Anti-racism minister: ‘Lot of work’ needed here
There is a lot of work to be done in Hamilton, concludes Ontario’s anti-racism minister after spending a day in the city.
Michael Coteau, who is also the minister of children and youth services, talked with about 20 people aged 30 or younger Thursday about their experiences with intolerance.
Racism has always been in Hamilton, said Coteau. There is just more awareness since the U.S. election in November.
He believes education is the best way to combat it.
Coteau talked with The Spectator on Friday about how Hamilton can be part of the solution. This interview has been edited for length.
What were the main messages from the meetings in Hamilton Thursday?
The big message I got from the people is that there is a lot of work to be done in Hamilton. The young people I spoke to talked about some of the challenges they have. The pieces around Islamophobia and other forms of racism were brought up. The biggest piece that was brought forward is that Hamilton wants to be part of this provincial solution and they have a lot to contribute.
You went on a tour in the fall. What were the main things you found?
We learned about feelings and attitudes around anti-black racism, indigenous racism and Islamophobia, which seems to be rising here in the province. The things I would say that came out the most in all our consultations, including Hamilton, is that you have to focus on awareness and public education … Municipalities need to be part of the provincial solution and the antiracism directorate really needs to be set up in a way that allows for it to survive the changes of government.

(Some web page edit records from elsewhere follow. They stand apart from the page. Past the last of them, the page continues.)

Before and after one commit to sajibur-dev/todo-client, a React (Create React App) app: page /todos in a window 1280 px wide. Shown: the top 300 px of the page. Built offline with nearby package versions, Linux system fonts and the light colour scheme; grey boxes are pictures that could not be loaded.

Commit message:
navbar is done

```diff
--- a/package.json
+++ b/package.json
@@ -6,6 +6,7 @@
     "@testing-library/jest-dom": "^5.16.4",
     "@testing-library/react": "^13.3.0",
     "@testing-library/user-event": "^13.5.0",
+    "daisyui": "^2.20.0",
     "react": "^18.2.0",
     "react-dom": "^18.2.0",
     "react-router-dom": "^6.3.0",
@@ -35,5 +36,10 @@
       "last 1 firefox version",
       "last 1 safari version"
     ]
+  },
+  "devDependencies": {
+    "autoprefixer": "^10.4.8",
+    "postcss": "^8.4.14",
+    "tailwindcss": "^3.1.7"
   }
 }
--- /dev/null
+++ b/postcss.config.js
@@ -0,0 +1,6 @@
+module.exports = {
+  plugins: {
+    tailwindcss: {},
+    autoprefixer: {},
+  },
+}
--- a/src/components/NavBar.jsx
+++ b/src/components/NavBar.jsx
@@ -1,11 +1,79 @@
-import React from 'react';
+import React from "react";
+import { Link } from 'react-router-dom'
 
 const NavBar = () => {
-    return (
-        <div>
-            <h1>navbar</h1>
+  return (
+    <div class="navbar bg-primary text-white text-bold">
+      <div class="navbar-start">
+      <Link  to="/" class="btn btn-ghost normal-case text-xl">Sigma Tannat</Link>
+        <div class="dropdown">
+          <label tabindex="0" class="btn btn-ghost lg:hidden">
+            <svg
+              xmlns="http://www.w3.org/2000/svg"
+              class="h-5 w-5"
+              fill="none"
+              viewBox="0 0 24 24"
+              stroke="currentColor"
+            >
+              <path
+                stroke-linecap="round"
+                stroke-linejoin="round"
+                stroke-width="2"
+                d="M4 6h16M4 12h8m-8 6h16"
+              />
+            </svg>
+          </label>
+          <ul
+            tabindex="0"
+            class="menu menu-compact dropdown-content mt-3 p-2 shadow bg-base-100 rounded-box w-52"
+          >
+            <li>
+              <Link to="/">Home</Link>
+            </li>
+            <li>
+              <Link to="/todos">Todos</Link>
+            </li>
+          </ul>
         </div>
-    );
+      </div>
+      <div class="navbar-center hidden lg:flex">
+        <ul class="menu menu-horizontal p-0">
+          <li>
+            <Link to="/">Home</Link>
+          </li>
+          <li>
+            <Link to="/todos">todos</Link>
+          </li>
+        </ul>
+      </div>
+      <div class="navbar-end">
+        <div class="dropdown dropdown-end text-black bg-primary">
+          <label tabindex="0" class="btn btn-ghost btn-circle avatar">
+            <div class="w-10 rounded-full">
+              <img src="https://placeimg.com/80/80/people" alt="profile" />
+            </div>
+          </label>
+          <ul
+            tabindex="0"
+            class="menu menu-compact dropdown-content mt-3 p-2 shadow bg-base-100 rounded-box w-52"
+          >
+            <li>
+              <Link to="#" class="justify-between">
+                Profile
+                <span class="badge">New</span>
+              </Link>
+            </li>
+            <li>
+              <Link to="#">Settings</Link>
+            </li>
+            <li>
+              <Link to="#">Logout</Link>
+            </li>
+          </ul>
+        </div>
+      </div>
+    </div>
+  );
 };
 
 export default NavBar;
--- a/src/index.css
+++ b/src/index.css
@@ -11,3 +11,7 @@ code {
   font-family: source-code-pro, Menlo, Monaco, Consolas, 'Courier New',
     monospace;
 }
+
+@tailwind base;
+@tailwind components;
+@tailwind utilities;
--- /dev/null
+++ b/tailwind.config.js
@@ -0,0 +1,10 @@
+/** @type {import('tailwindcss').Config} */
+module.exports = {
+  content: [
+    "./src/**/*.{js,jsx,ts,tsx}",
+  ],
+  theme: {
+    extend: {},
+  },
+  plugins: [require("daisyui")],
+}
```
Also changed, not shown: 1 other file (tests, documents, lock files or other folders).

How have your strategies to combat racism changed since the U.S. election?
We saw what happened in Quebec. We see the rhetoric that is coming out of the United States. But let’s make no mistake, I was in Hamilton in the fall and I went to the mosque that young men tried to firebomb. These types of acts of hatred exist in Ontario and they have existed for years. There is probably a heightened sense of awareness. I’m not sure if there is an increased amount of incidents. But I do know people are sharing more information now about these incidents that are taking place. I think now more than ever is the time for us to continue to move in this direction.

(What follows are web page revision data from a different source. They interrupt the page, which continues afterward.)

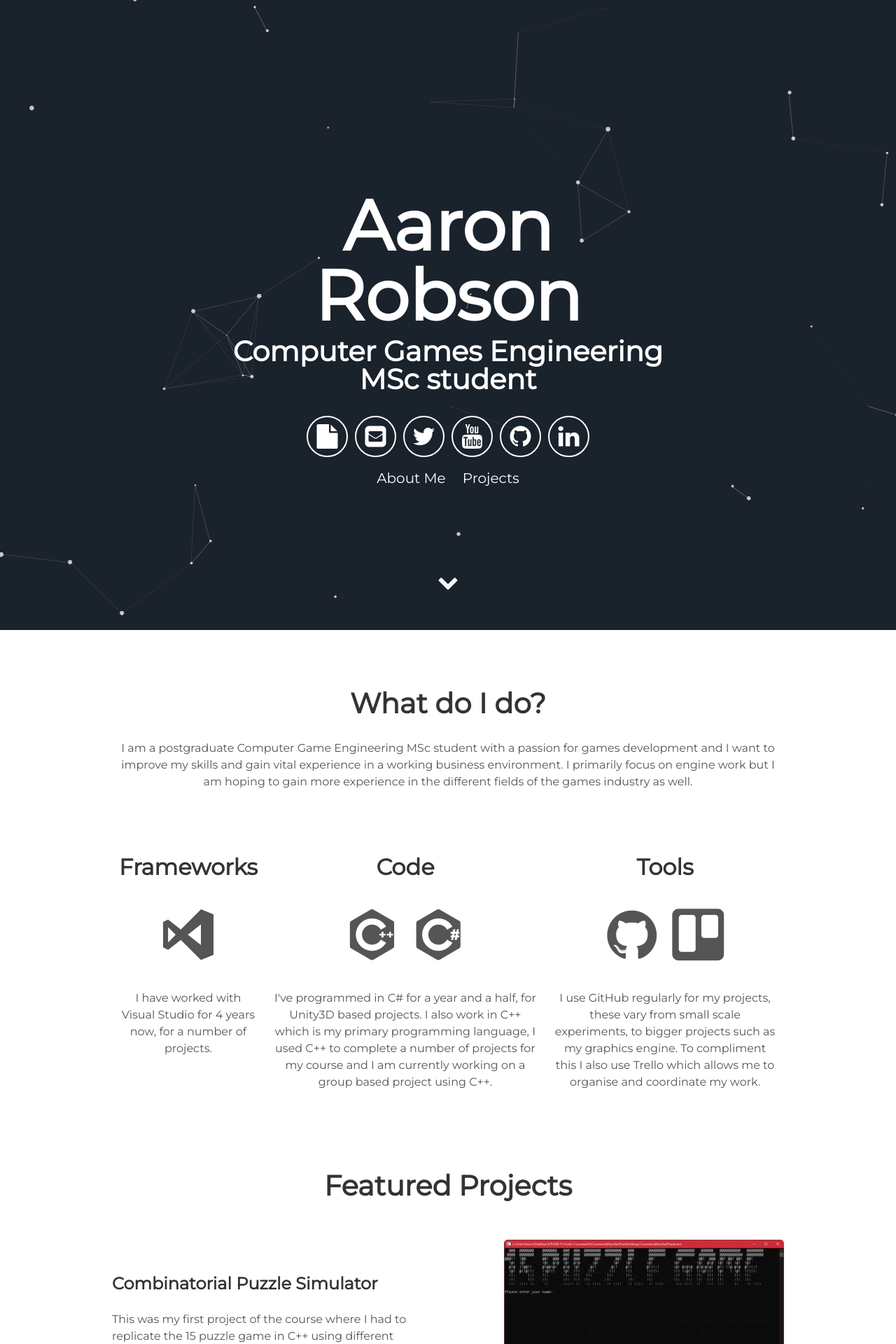
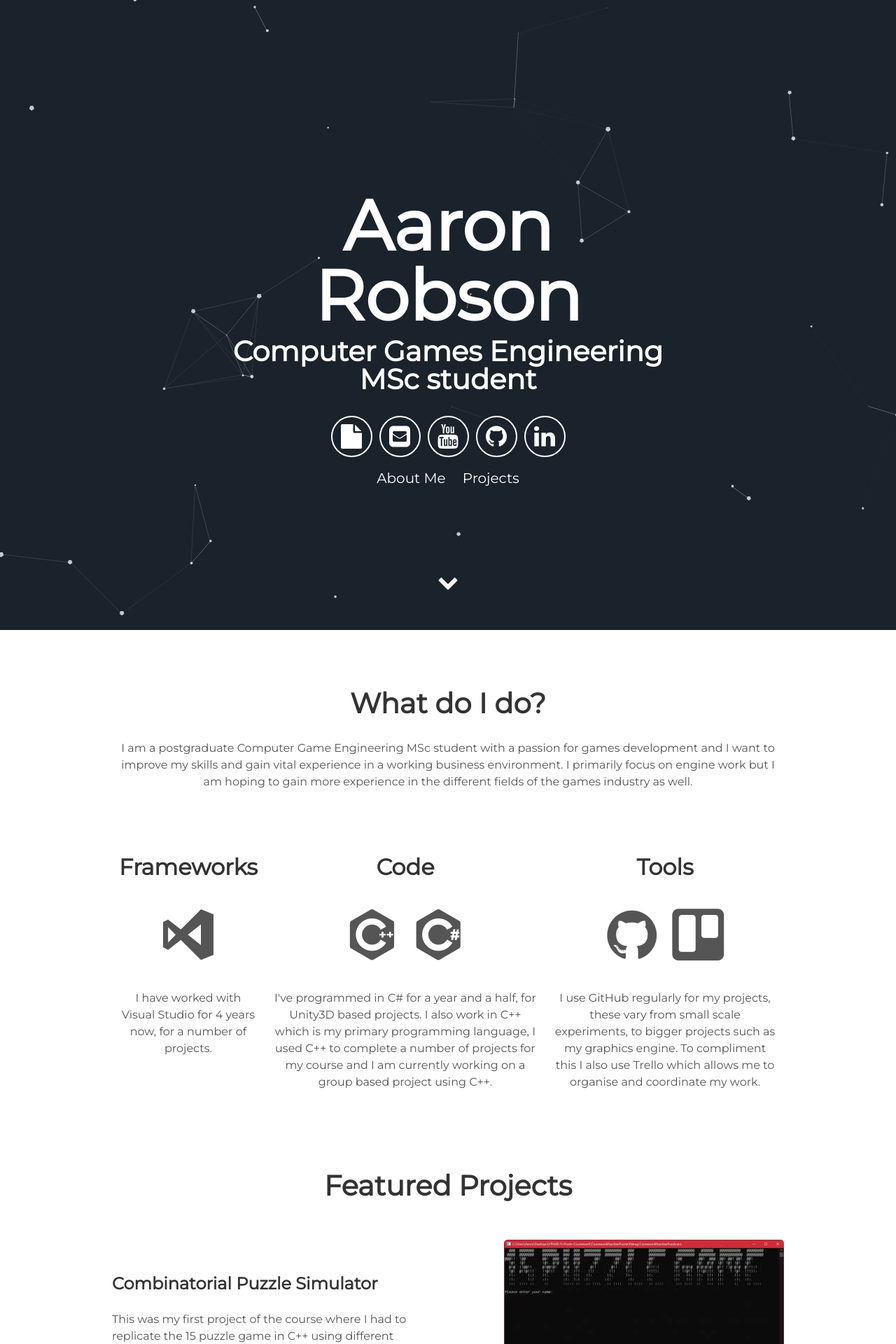
Before and after one commit to GeordieGinge/GeordieGinge.github.io, a Jekyll site: the page built from index.html, in a window 1280 px wide. Shown: the top 1920 px of the page at 70% size. Built offline with Jekyll 4.4.1, drawn with Linux system fonts in a browser that asks for light colours.

Commit message:
Removed the twitter link
Due to feedback this link was not appropriate for my site.

```diff
--- a/_includes/header.html
+++ b/_includes/header.html
@@ -7,7 +7,6 @@
       <div class="header-icons">
         <a aria-label="Download CV" target="_blank" href="./assets/docs/Aaron_Robson_cv_2020.pdf"><i class="icon fa fa-file" aria-hidden="true"></i></a>
         <a aria-label="Email" href=mailto:aaronrobson19@hotmail.co.uk><i class="icon fa fa-envelope-square"></i></a>
-        <a aria-label="Twitter" target="_blank" href="https://twitter.com/Robson1Aaron"><i class="icon fa fa-twitter" aria-hidden="true"></i></a>
         <a aria-label="Youtube" target="_blank" href="https://www.youtube.com/channel/UCpobwr6mZ5CCNljhkEul81w?view_as=subscriber"><i class="icon fa fa-youtube" aria-hidden="true"></i></a>
         <a aria-label="Github" target="_blank" href="https://github.com/GeordieGinge"><i class="icon fa fa-github" aria-hidden="true"></i></a>
         <a aria-label="Linkedin" target="_blank" href="https://www.linkedin.com/in/aaron-robson-094264182/"><i class="icon fa fa-linkedin" aria-hidden="true"></i></a>
```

What do you see as the best solutions?
The No.1 thing we heard across the province that I would agree with is public education and awareness … Getting people aware of the fact that in Canada every single person outside of our indigenous community has a newcomer past. It could be two or three hundred years or it could be two or three years, but we all come from somewhere else. It is having people understand that when we do have newcomers coming here, they are doing the same thing my parents did or someone’s grandparents did. It’s to find a better life for their children, their future and themselves.

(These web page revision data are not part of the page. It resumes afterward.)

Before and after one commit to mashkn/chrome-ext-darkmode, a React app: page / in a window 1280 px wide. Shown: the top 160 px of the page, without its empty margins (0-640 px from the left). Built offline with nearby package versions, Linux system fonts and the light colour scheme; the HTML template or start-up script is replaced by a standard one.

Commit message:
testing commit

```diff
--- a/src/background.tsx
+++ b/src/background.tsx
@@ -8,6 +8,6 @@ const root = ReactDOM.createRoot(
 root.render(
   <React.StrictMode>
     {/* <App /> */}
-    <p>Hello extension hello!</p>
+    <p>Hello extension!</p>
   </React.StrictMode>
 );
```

We’ve had a lot Syrian refugees come to Hamilton — more than 1,100. Have you found issues with racism toward this group?
You hear it constantly where people say, “We should take care of ourselves before we take care of other people” or “There are too many refugees coming in.” You hear that type of rhetoric all the time … We have 250,000 people coming in each year to this country. They are all newcomers and they are all from different parts of the world. As Canadians, the best thing we can do to continue to build a strong economy, to build a strong country and to share those values, is to really embrace those people and look for ways to make sure they are set up for success.
The Spectator’s Joanna Frketich spoke with Michael Coteau, Ontario’s anti-racism minister. Coteau is also minister of children and youth services.